It seems Scripture has a different view of things. Yes, on the one hand, all sin is terrible and earns the judgement of God. But there seem to be sins which God singles out. For example, homosexuality is seen as so reprehensible by God that he calls it an abomination, and says that it deserves the death penalty. Neither is true of overeating.
And the homosexual lifestyle has all kinds of negative repercussions for society, not least of which is HIV/AIDS. To seek to argue that the militant homosexual lobby is nothing to be concerned about seems to be naïve and irresponsible. Is the breakdown of family of no concern? Is the corruption of our children of no concern? Is the undermining of marriage and society simply no big deal?
I mentioned at the outset that the way Boyd presents his case is perhaps also a cause of concern. The at times excessive and polarising presentation seems to run counter to the fullness of the biblical revelation. He seems to highlight certain issues and texts while ignoring others all which are germane to the discussion.
This might be excusable if Boyd were some unlearned country bumpkin. But he has had theological training and should know better. Yet he persists in his dialectical and at times dramatic approach.
Some might reply that Boyd is just being dramatic or using hyperbole to get his message across. Perhaps. But if he is exaggerating for effect, he should be aware that this opens his remarks to possible misinterpretation.
On occasion he will modify his remarks, offer a brief corrective, or throw in a qualifying comment. And his closing chapters seek to look at these issues in a bit more detail. But these qualifications seem few and far between, and one suspects that Boyd makes them grudgingly.
And then there is the problem that Boyd seems to do the very thing that he rails against throughout this book. On a number of occasions Boyd makes judgements about the rest of the Christian church. Consider these statements:
“Most Christians tend to walk more in judgment than they do in unconditional love” (98).
“If anything, the church today is largely known for its petty divisiveness along denominational, doctrinal, social and even racial lines” (46).
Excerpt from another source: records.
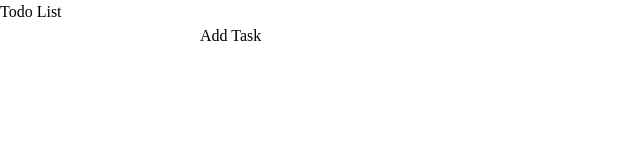
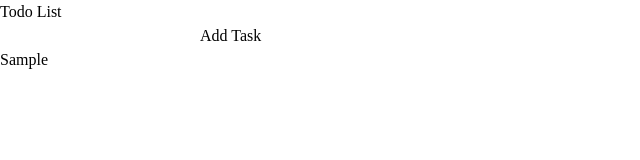
Before and after one commit to nidhi-webdev/react_thapa, a React (Vite) app in the folder project/: page / in a window 1280 px wide. Both pictures are taken after typing "Sample" into the empty fields and a click on the button "Add Task". Shown: the top 160 px of the page, without its empty margins (0-640 px from the left). Built offline with nearby package versions, Linux system fonts and the light colour scheme.

Commit message:
Showing the task on the page

```diff
--- a/project/src/projects/Todo/ToDo.jsx
+++ b/project/src/projects/Todo/ToDo.jsx
@@ -46,6 +46,18 @@ const ToDo = () => {
                     </button>
                 </form>
             </section>
+
+            <section>
+                <ul>
+                    {
+                        task.map((curTask, index) => {
+                            return <li key={index} >
+                                <span className="text-white"> {curTask} </span>
+                            </li>
+                        })
+                    }
+                </ul>
+            </section>
         </div>
     )
 }
```
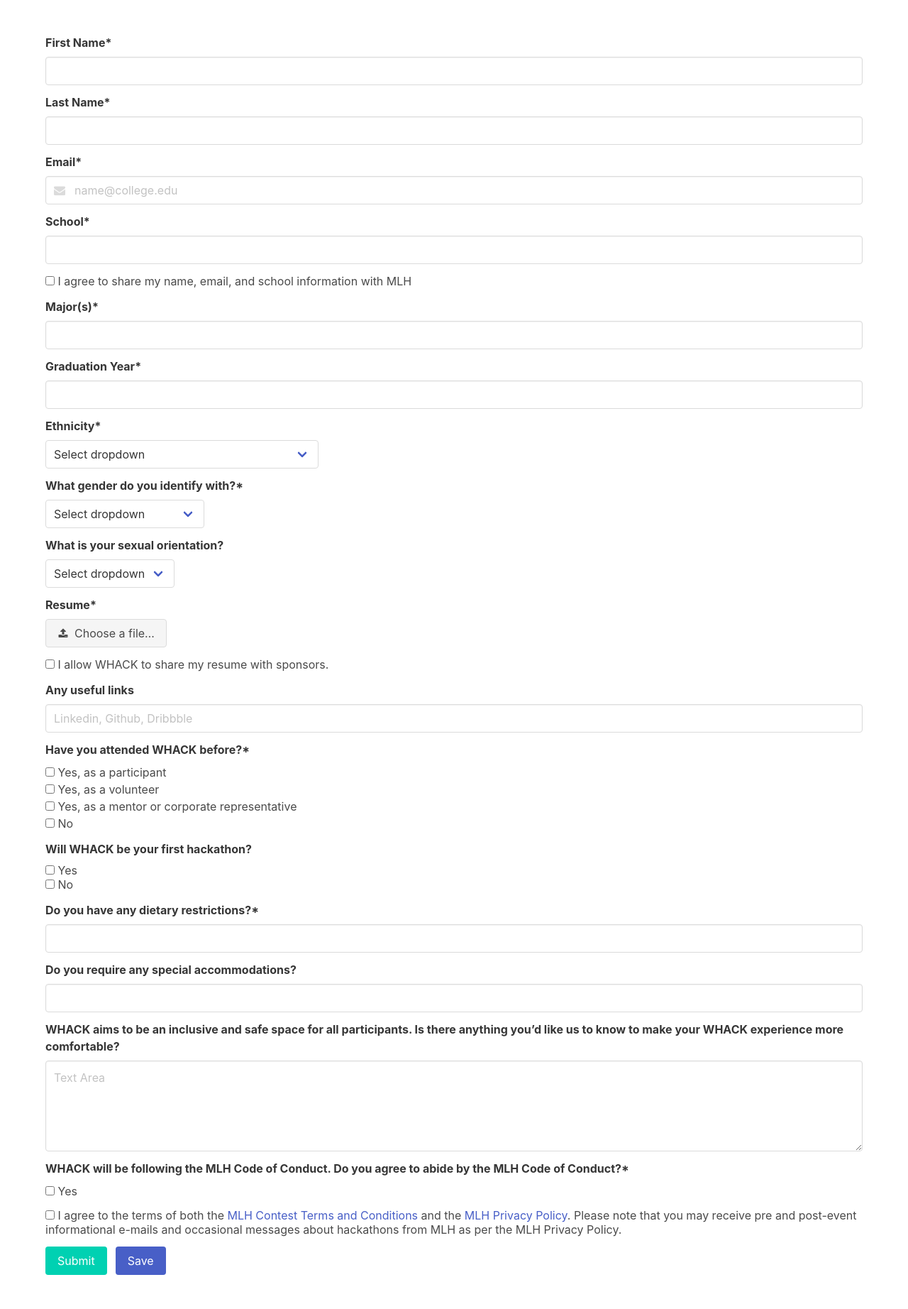
After one commit to wellesleyhack/fall2018, a Flask app: template backend/templates/r4.html in a window 1280 px wide. The commit adds this page. Shown: the whole page at 71% size. Run offline with Flask 2, Linux system fonts and the light colour scheme; the template is opened without the code that fills it, so the values that code supplies are empty; some libraries are stand-ins or nearby versions.

```diff
--- /dev/null
+++ b/backend/templates/r4.html
@@ -0,0 +1,299 @@
+<!DOCTYPE html>
+<html lang="en">
+<head>
+  <meta charset="utf-8" />
+  <title>jQuery Example</title>
+  <link rel="stylesheet" href="https://maxcdn.bootstrapcdn.com/font-awesome/4.7.0/css/font-awesome.min.css"/>
+  <link rel="stylesheet" href="https://cdnjs.cloudflare.com/ajax/libs/bulma/0.5.1/css/bulma.min.css"/>
+  <!-- <link rel="stylesheet" type="text/css" href="../../css/bulma.css"> -->
+  <!-- <link rel="stylesheet" type="text/css" href="../../css/style2.css"> -->
+  <script type="text/javascript" src="http://ajax.microsoft.com/ajax/jquery/jquery-1.7.2.min.js"></script>
+  <script type="text/javascript" src="https://cdn.jsdelivr.net/jquery.validation/1.15.1/jquery.validate.min.js"></script>
+</head>
+<body>
+  <section class="section" id="registration">
+  <form id="data" class="container" method="post" name='registration' enctype="multipart/form-data">
+
+
+    <div class="field">
+      <label class="label">First Name*</label>
+      <div class="control" id='firstname'>
+        <input class="input " name='first_name' id= "first_name" type="text" required>
+      </div>
+    </div>
+
+    <div class="field">
+      <label class="label">Last Name*</label>
+      <div class="control">
+        <input class="input"  name='last_name' id= "last_name" type="text" required>
+      </div>
+    </div>
+
+    <div class="field">
+      <label class="label">Email*</label>
+      <div class="control has-icons-left has-icons-right">
+        <input class="input" id= "email" name="email" type="email" placeholder="name@college.edu" required>
+        <span class="icon is-small is-left">
+          <i class="fa fa-envelope"></i>
+        </span>
+      </div>
+    </div>
+
+    <div class="field">
+      <label class="label">School*</label>
+      <div class="control">
+        <input class="input " id="school" name="school" type="text" required>
+      </div>
+    </div>
+
+    <div class="field">
+      <div class="control">
+        <label class="checkbox">
+          <input type="checkbox">
+          I agree to share my name, email, and school information with MLH</a>
+        </label>
+      </div>
+    </div>
+
+    <div class="field">
+      <label class="label">Major(s)*</label>
+      <div class="control">
+        <input class="input required_input" id="major" type="text" required>
+      </div>
+    </div>
+
+    <div class="field">
+      <label class="label">Graduation Year*</label>
+      <div class="control">
+        <input class="input required_input" id="graduation_year" type="text" required>
+      </div>
+    </div>
+
+    <div class="field">
+      <label class="label">Ethnicity*</label>
+      <div class="control">
+        <div class="select required_input" required>
+          <select id="ethnicity" >
+            <option>Select dropdown</option>
+            <option>White or Euro-American</option>
+            <option>Black, Afro-Caribbean, or African-American</option>
+            <option>LatinX or Hispanic-American</option>
+            <option>East Asian or Asian-American</option>
+            <option>South Asian or South Asian-American</option>
+            <option>Middle Eastern or North African</option>
+            <option>Native American or Alaskan Native</option>
+            <option>Hawaiian or Pacific Islander</option>
+            <option>Not Listed</option>
+          </select>
+        </div>
+      </div>
+    </div>
+
+    <div class="field">
+      <label class="label">What gender do you identify with?*</label>
+      <div class="control">
+        <div class="select required_input" required>
+          <select id="gender_identity">
+            <option>Select dropdown</option>
+            <option>Male</option>
+            <option>Female</option>
+            <option>Non Binary</option>
+            <option>Choose Not to Identify</option>
+            <option>Other</option>
+          </select>
+        </div>
+      </div>
+    </div>
+
+    <div class="field">
+      <label class="label">What is your sexual orientation?</label>
+      <div class="control">
+        <div class="select">
+          <select id="sexual_orientation">
+            <option>Select dropdown</option>
+            <option>Heterosexual</option>
+            <option>Homosexual</option>
+            <option>Bi-Sexual</option>
+            <option>Other</option>
+          </select>
+        </div>
+      </div>
+    </div>
+
+    <div class="field">
+      <label class="label">Resume*</label>
+      <div class="control required_input">
+        <div class="file">
+          <label class="file-label">
+            <input class="file-input " id="file-upload"  type="file" required>
+            <span class="file-cta">
+              <span class="file-icon">
+                <i class="fa fa-upload"></i>
+              </span>
+              <span class="file-label">
+                Choose a file…
+              </span>
+            </span>
+          </label>
+        </div>
+      </div>
+    </div>
+    <div class="field">
+      <div class="control">
+        <label class="checkbox">
+          <input type="checkbox">
+          I allow WHACK to share my resume with sponsors.
+        </label>
+      </div>
+    </div>
+
+    <div class="field">
+      <label class="label">Any useful links</label>
+      <div class="control">
+        <input class="input" id="links" type="text" placeholder="Linkedin, Github, Dribbble">
+      </div>
+    </div>
+
+    <div class="field">
+      <label class="label">Have you attended WHACK before?*</label>
+      <div class="control" required>
+        <label  class="required_input" class="checkbox">
+          <input  type="checkbox"> Yes, as a participant <br/>
+          <input type="checkbox"> Yes, as a volunteer <br/>
+          <input type="checkbox"> Yes, as a mentor or corporate representative <br/>
+          <input type="checkbox"> No
+        </label>
+      </div>
+    </div>
+
+
+    <div class="field">
+      <label class="label">Will WHACK be your first hackathon?</label>
+      <div class="control">
+        <label id="first_hackathon" class="checkbox">
+          <input type="checkbox"> Yes <br/>
+          <input type="checkbox"> No
+        </label>
+      </div>
+    </div>
+
+    <div class="field">
+      <label class="label">Do you have any dietary restrictions?*</label>
+      <div class="control" required>
+        <input class="input required_input" id="dietary_restrictions" type="text">
+      </div>
+    </div>
+
+    <div class="field">
+      <label class="label">Do you require any special accommodations?</label>
+      <div class="control">
+        <input class="input" id="special_accomodations" type="text">
+      </div>
+    </div>
+
+    <div class="field">
+      <label class="label">WHACK aims to be an inclusive and safe space for all participants. Is there anything you’d like us to know to make your WHACK experience more comfortable?</label>
+      <div class="control">
+        <textarea class="textarea" id="other_notes" placeholder="Text Area"></textarea>
+      </div>
+    </div>
+
+    <div class="field">
+      <label class="label">WHACK will be following the MLH Code of Conduct. Do you agree to abide by the MLH Code of Conduct?*</label>
+      <div class="control" required>
+        <label class="checkbox">
+          <input type="checkbox"> Yes
+        </label>
+      </div>
+    </div>
+
+    <div class="field">
+      <div class="control">
+        <label class="checkbox">
+          <input type="checkbox">
+          I agree to the terms of both the <a href="https://github.com/MLH/mlh-policies/tree/master/prize-terms-and-conditions">MLH Contest Terms and Conditions</a> and the <a href="https://mlh.io/privacy">MLH Privacy Policy</a>. Please note that you may receive pre and post-event informational e-mails and occasional messages about hackathons from MLH as per the MLH Privacy Policy.
+        </label>
+      </div>
+    </div>
+
+
+    <div class="field is-grouped">
+      <div class="control">
+        <input type='submit' id="here" class="button is-primary" value="Submit"/>
+      </div>
+      <div class="control">
+        <button class="button is-link">Save</button>
+      </div>
+    </div>
+  </form>
+
+</section>
+
+</body>
+<script type="text/javascript">
+//$(document).ready() is cross-browser
+
+$(function(){
+
+  document.getElementById('here').onSubmit = function() {
+    // Stop form from submitting normally
+    event.preventDefault();
+
+    // Get some values from elements on the page:
+    var $form = $( this ),
+    first_name = document.getElementById('first_name').value,
+    last_name =  document.getElementById('last_name').value,
+    email = document.getElementById('email').value,
+    school = document.getElementById('school').value,
+    major =  document.getElementById('major').value,
+    graduation_year = document.getElementById('graduation_year').value,
+    ethnicity =  document.getElementById('ethnicity').value,
+    gender_identity =  document.getElementById('gender_identity').value,
+    ethnicity =  document.getElementById('ethnicity').value,
+    gender_identity =  document.getElementById('gender_identity').value,
+    sexual_orientation = document.getElementById('sexual_orientation').value,
+    links =  document.getElementById('links').value,
+    first_hackathon =  document.getElementById('first_hackathon').value,
+    special_accomodations = document.getElementById('special_accomodations').value,
+    other_notes =  document.getElementById('other_notes').value,
+    resume = document.getElementById('file-upload').files[0];
+    console.log("this is the form gottne");
+    url = "http://127.0.0.1:5000/create"
+    var data = { 'first_name': first_name,
+    'last_name': last_name,
+    'email': email,
+    'school': school,
+    'major': major,
+    'graduation_year':graduation_year,
+    'ethnicity':ethnicity,
+    'gender_identity':gender_identity,
+    'sexual_orientation':sexual_orientation,
+    'links':links,
+    "file_name": resume["name"],
+    'first_hackathon': first_hackathon == "Yes" ? true : false,
+    'special_accomodations': special_accomodations,
+    'other_notes': other_notes
+  };
+  var newData = new FormData();
+  // newData.append('resume',resume);
+  for (var key in data) {
+    if (data.hasOwnProperty(key)) {
+      newData.append(key, data[key]);
+    }
+  }
+  $.ajax( {
+    url: url,
+    type: 'POST',
+    data: newData,
+    contentType: false,
+    processData: false,
+  } );
+};
+});
+
+</script>
+<script src="js/collapsible.js"> </script>
+<!-- <script type="text/javascript" src="http://ajax.microsoft.com/ajax/jquery/jquery-1.7.2.min.js"></script> -->
+
+
+</html>
--- a/css/style2.css
+++ b/css/style2.css
@@ -130,7 +130,7 @@ ul.text-large p{
   background-position: right 7%
 }
 
-#button-purple{
+#here{
   background-color: #982297
 }
 
```
Also changed, not shown: backend/templates/registration3.html (+5 -5 lines).
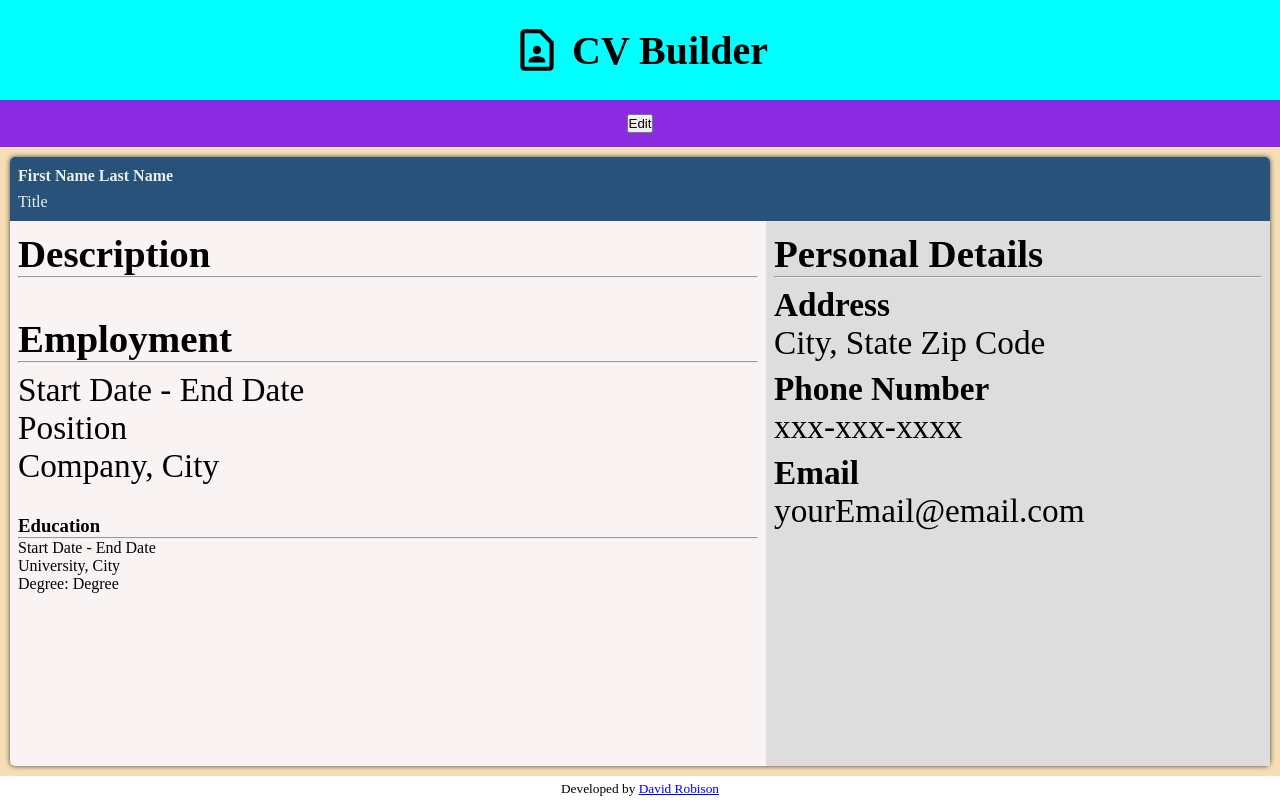
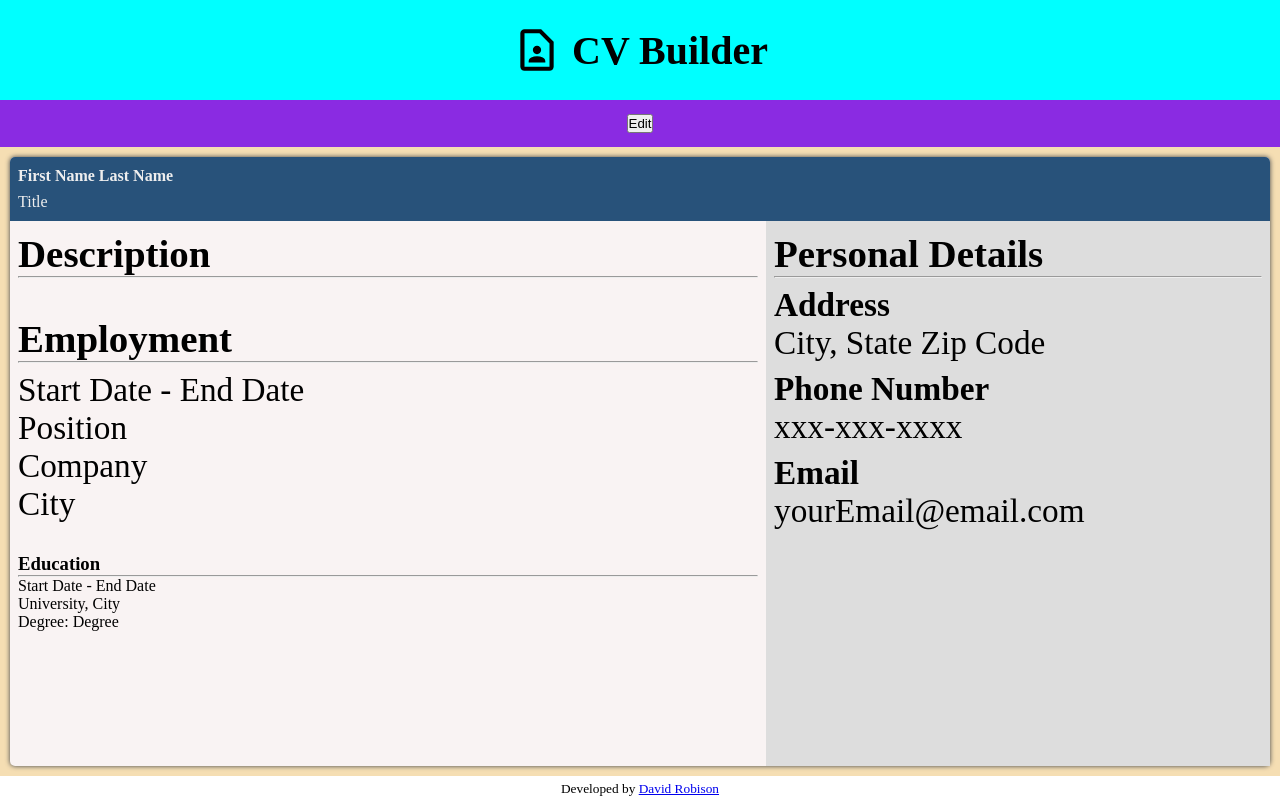
Before and after one commit to robisonwebdev/CV-Application, a React (Create React App) app: page / in a window 1280 px wide. Both pictures are taken after a click on the button "Preview". Built offline with nearby package versions, Linux system fonts and the light colour scheme.

Commit message:
Split company and employmentCity into their own p tags.

```diff
--- a/src/components/Main/Preview/PreviewEmployment.js
+++ b/src/components/Main/Preview/PreviewEmployment.js
@@ -24,7 +24,8 @@ const PreviewEmployment = () => {
                 </div>
                 <div>
                     <p>{displayInformation(position) ? position : 'Position'}</p>
-                    <p>{`${displayInformation(company) ? company : 'Company'}, ${displayInformation(employmentCity) ? employmentCity : 'City'}`}</p>
+                    <p>{displayInformation(company) ? company : 'Company'}</p>
+                    <p>{displayInformation(employmentCity) ? employmentCity : 'City'}</p>
                 </div>
             </div>
         </section>
```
While such judgements might be true they are nonetheless just that: judgements, the very thing Boyd thinks we should not be making. Indeed, he accuses believers who are not following his scheme of things of “spiritual pathology” and “religious idolatry” (89). It seems that even Boyd cannot make his case without resorting to judgement. And that makes my case, I would argue. One can seek to build up the body, to be loving, while at the same time making judgements and pointing out shortcomings.
I found this book to be somewhat frustrating. Its message is important. Yet I can’t help feeling that for all that he says, he leaves much unsaid, and the end result is a somewhat skewed message. He could perhaps have written this book in a different fashion and still made much of his case.
I for one will try to apply some of the truths contained in the book to my life. I know I need to be a lot more loving and a lot less judgemental. But I have enough reservations to be hesitant about passing this on to others without at least some qualifying remarks.
Part One of this article can be found here: billmuehlenberg.com/2006/10/15/a-review-of-repenting-of-religion-by-gregory-boyd-part-1/